### Provided records
──────────────────────────────

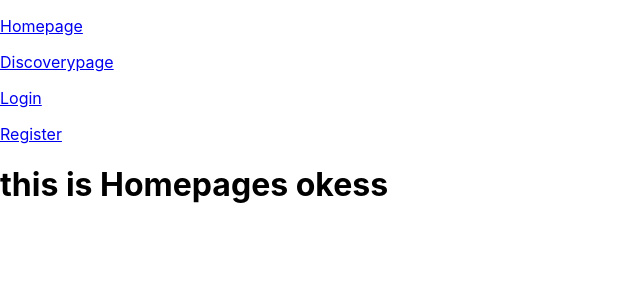
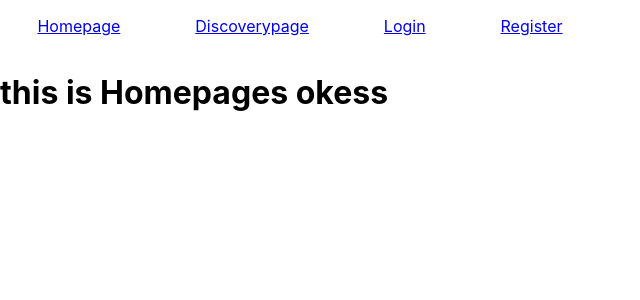
Before and after one commit to mulia007/react-project-lauch, a React (Create React App) app: page / in a window 1280 px wide. Shown: the top 300 px of the page, without its empty margins (0-640 px from the left). Built offline with nearby package versions, Linux system fonts and the light colour scheme.

Commit message:
Update style.css

```diff
--- a/src/components/style.css
+++ b/src/components/style.css
@@ -0,0 +1,5 @@
+.navbar-container {
+  display: flex;
+  max-width: 600px;
+  justify-content: space-around;
+}
```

──────────────────────────────

Write the listing above out again exactly, but not the images it holds.

### Result of the task
Before and after one commit to mulia007/react-project-lauch, a React (Create React App) app: page / in a window 1280 px wide. Shown: the top 300 px of the page, without its empty margins (0-640 px from the left). Built offline with nearby package versions, Linux system fonts and the light colour scheme.

Commit message:
Update style.css

```diff
--- a/src/components/style.css
+++ b/src/components/style.css
@@ -0,0 +1,5 @@
+.navbar-container {
+  display: flex;
+  max-width: 600px;
+  justify-content: space-around;
+}
```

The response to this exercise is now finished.